Flights Of Fancy
Monterey Airport's eatery is so out of it step with modern restaurant reality that it's ultra cool and in again.
Thursday, January 25, 2001
For some reason, maybe because flying is such a relatively modern phenomenon, airports possess a certain mystery. Watching giant mechanical birds filled with humans take flight and land is mind-boggling. And being close enough to hear the roar of the engines and feel the rumbling of everything around you is always exciting.

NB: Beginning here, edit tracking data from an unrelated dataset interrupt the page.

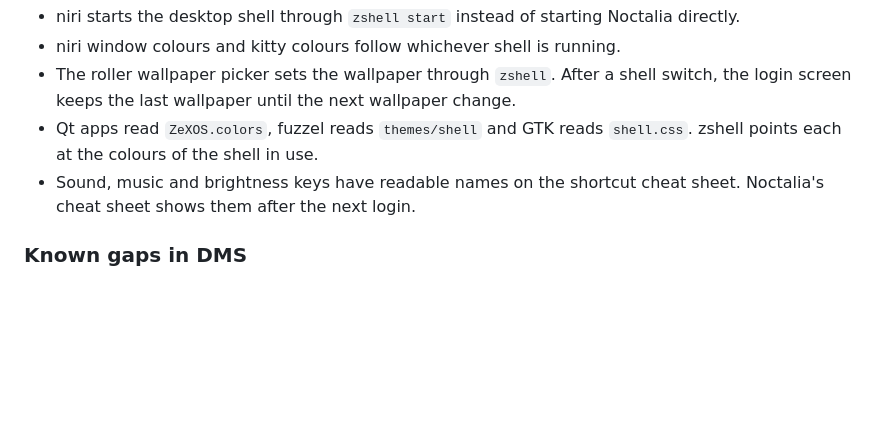
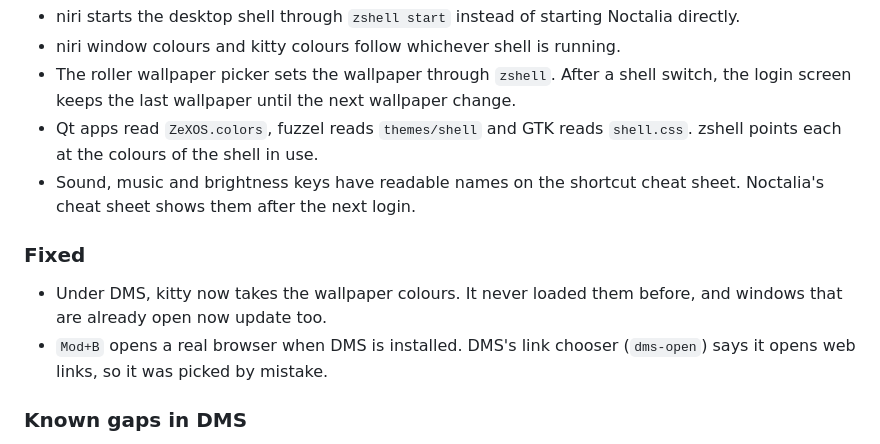
Before and after one commit to zefuros1991/ZeXOS, a Markdown page: CHANGELOG.md, the part around the change. Drawn GitHub-style; blank space fills up the shorter version.

Commit message:
Changelog: kitty colour and Mod+B fixes from the VM tests
Claude-Session: https://claude.ai/code/session_01HkZzWK64aT3pA8TGP6icv7

```diff
--- a/CHANGELOG.md
+++ b/CHANGELOG.md
@@ -46,6 +46,13 @@ Planned as 1.1.0.
 - Sound, music and brightness keys have readable names on the shortcut
   cheat sheet. Noctalia's cheat sheet shows them after the next login.
 
+### Fixed
+
+- Under DMS, kitty now takes the wallpaper colours. It never loaded them
+  before, and windows that are already open now update too.
+- `Mod+B` opens a real browser when DMS is installed. DMS's link chooser
+  (`dms-open`) says it opens web links, so it was picked by mistake.
+
 ### Known gaps in DMS
 
 - DMS can't group several bar items into one island like Noctalia, so
```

Giant, big-city airports are too overwhelming, blotting out all intimacy and understanding while bludgeoning travelers and visitors with ceaseless noise, unbreathable air and unrelenting stress. Friendly, small town, almost backward airports like Monterey''s are like a slice of American pie, presenting a downhome flavor profile of the particular area''s people and lifestyle.
I love the Monterey Airport. One of my favorite views of our heavenly place on Earth is from the top of Franklin, just outside the Monterey Presidio. Day or night provides a stunning, long view of the airport''s runways. I love to watch a plane pass overhead and then try to track it all the way to the runway. Sometimes I can hear the plane rev the reverse thrusters--or whatever they do when they pull that quick, slowdown maneuver.
So it was with great anticipation that I and the ever-magnificent Chickie Boom--who happened to be celebrating a birthday that night--headed over to the airport to dine at the Golden Tee Restaurant.
It was as cold a night as I have ever felt in Monterey. People--all smarter than we--were in their homes snuggling under throws, watching their favorite prime time shows, and sipping hot toddies. Me and the Sweet Thing were entering the magical Monterey Airport, pulling into short-term parking and digging the whimsical blue lights bordering the runway.
Plentiful parking places provided practically perfect placement for our land craft.
The side door leading from the rooftop parking area into the terminal takes you down a corridor presently decorated with great works of art by local school children. The theme is peace. Only children can express feelings and emotions so purely and profoundly.
Now, considering how small Monterey Airport really is, it absolutely makes no sense that an actual restaurant and cocktail lounge is there in the first place. But there it is, serving locals and travelers alike for about a quarter century now.
Transported in Time
Walking into the Golden Tee is stumbling upon a world that time forgot, where everything is as it was once, is now and always will be. And that''s a good thing.
Happy-go-lucky waitresses with beehive hairdos who have logged a few hours on planet Earth greet and welcome you to their lair. Me and Chickie Boom arrived just a half hour before closing time and the enthusiastic workers made us feel like we were visiting our own private dining room.
Sitting in the center booth, looking out over the dreamy airstrip, sipping a martini and holding my Sweet Thing''s delicate hand--are you kidding me, what could be bad about that?
Jennie Evans, who has been working at the Golden Tee on and off during the whole run of the place, deftly moved us through the ordering process without rushing us. But her attitude toward us was very professional and she did keep us from lollygagging (what exactly is "lollygagging"?).
[Editor''s note: Lollygagging is "to waste time by puttering aimlessly"--sorta like what you''re doing right now. Get to the point, Raymond, for cryin'' out loud!]
The menu offers what you would expect to find in a fine restaurant on the Monterey Peninsula circa 1965. There are plenty of local fish dishes, a few Italian-style meals and the requisite meat dishes. Prime rib is a favorite, so I figured I''d go with that. Sweet Thing got the sand dabs and calamari combo.
Soup or fresh, very crisp, old-style salad comes with dinner. We both went for the generous salad. I was transported back 20 years to every dinner house in every small town in America. The nostalgic value alone is worth the price of admission to the Golden Tee.
And don''t forget the view. Muffled roars of small to mid-sized planes occasionally broke the soft sounds of the near-empty restaurant. A total of four planes landed or took off during our stay.
Our entrees followed suit. Traditional prime rib with au jus, horseradish sauce (very pungent and zippy), medley of local vegetables and a double-baked potato had me looking around for the bride and groom''s table and the three-piece combo playing "The Way You Look Tonight."
My partner''s sand dabs and calamari--also accompanied by a medley of local vegetables and a double baked potato-- was breaded and pan-fried, just like they must have done it back in the ''60s and ''70s.
To critique the food here would be to completely miss the whole point of the experience of dining at Golden Tee. This restaurant is all about nostalgia, yet without trying to be. It is a genuine glimpse back to a time before nouvelle cuisine, Pan-Asian-California cooking, superstar chefs and book-length wine lists. And that''s a good thing.
This restaurant is about a time when eating out, for most Americans, meant dressing up in your nice clothes, driving down to whatever the fancy restaurant was in town, and having this type of food cooked this way. It is so out of touch with modern restaurant reality as to render it ultra cool. It''s so out, it''s in.The Golden Tee, located at the Monterey Airport, is open daily from 8:30am-9pm. For reservations or more info, call 373-1232.